Last weekend included the mixed blessings and curses with which we have become all too familiar recently. We had an outstanding completion of a great Passover week at my Congregation Beit Simcha—our first Passover! But as soon as we completed services on Saturday we heard the terrible news of the hate crime attack on the Chabad synagogue in Poway, California, including the murder of a brave woman, Lori Kaye.
The rest of the weekend was somewhat blurred for me: I ended my own personal Passover with a pizza on Saturday night, and the busy schedule of classes, services, meetings and events continued. But it was very difficult not to feel sadness, anger and disappointment that yet another hate crime had been directed at yet another religious center where people gathered to pray, this time in San Diego County, where so many Tucsonans tend to visit regularly, where I vacationed often with my own children.
But do you know what emotion was missing? Shock. After the Tree of Life Synagogue massacre in late October, the Christchurch mosque murders in March, the Easter Sunday slaughter in Sri Lanka at churches and hotels—325 dead, among them two Jewish teens from the Westminster Synagogue in London, origin of our own congregation’s Torah—this attack was no great surprise. A 19 year-old with neo-Nazi sentiments and a semi-automatic rifle shooting up a Chabad in Poway on the last day of Passover did not provoke the horror it should have. Are we actually becoming accustomed to atrocities?
If that’s true, we must find a way to grow beyond that and seek new ways to make a difference. I come back, again and again, to what I first said after the Tree of Life attacks and believe ever more firmly now: we defeat hatred only by building respect, understanding, friendship and meaning with those who are different from us, and with all who pray sincerely. This attack was Anti-Semitic. But it was also Anti-Muslim, Anti-Christian, Anti-Hindu, Anti-Buddhist, Anti-Sikh. It was Anti-Religious, as each of these attacks have been. Victory over this kind of hatred comes only when we build new bridges, support one another, conquer ignorance with knowledge and inspiration.
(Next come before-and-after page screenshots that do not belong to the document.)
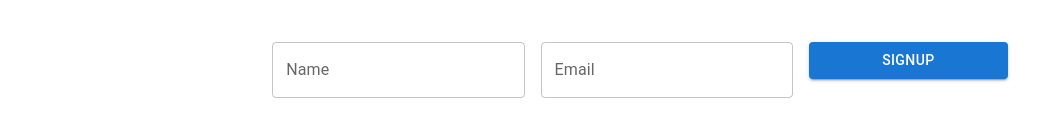
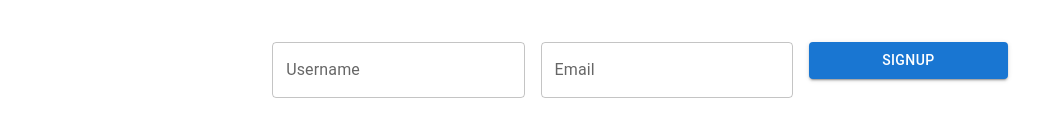
Before and after one commit to RobEgeland/on-track-fast, a React (Create React App) app: page /signup in a window 1280 px wide. Shown: the part 204-340 px from the top of the page, without its empty margins (0-1040 px from the left). Built offline with nearby package versions, Linux system fonts and the light colour scheme; no server answers.

Commit message:
change label n signup and fix login input

```diff
--- a/src/components/Login.js
+++ b/src/components/Login.js
@@ -28,7 +28,7 @@ function Login({setUsername, setIsLoggedIn, username}) {
                 autoComplete="off"
 
                 >
-                    <TextField label="UserName" variant="outlined" value={username} onChange={(e) => setUsername(e.target.value)} />
+                    <TextField label="UserName" variant="outlined" onChange={(e) => setUsername(e.target.value)} />
                     <Button variant="contained" onClick={handleClick} >Login</Button>
 
                 </Box>
--- a/src/components/Signup.js
+++ b/src/components/Signup.js
@@ -17,7 +17,7 @@ function SignUp() {
                 autoComplete="off"
 
                 >
-                    <TextField label="Name" variant="outlined" />
+                    <TextField label="Username" variant="outlined" />
                     <TextField label="Email" variant="outlined" />
                     <Button variant="contained" >Signup</Button>
 
```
The rabbi of that Chabad, Yisroel Goldstein, did a remarkable thing and said a remarkable thing. First, after getting people away from the shooter in the sanctuary, he insisted on finishing his sermon outside the building, something I think very few of us would have done after having a finger shot off. And second, he said, “Terror will not win. Darkness is our enemy, of all kinds. We must add more light to combat this evil darkness that’s out there.”
Let us be the light, and bring light, and seek always to build understanding and respect with all who worship with sincerity. I pray that this is the last of these insane attacks. But I pray even harder that we will answer this act of hatred by respecting those who pray in different ways than we do, and uniting with them actively to build a society, and a world, that celebrates and honors difference.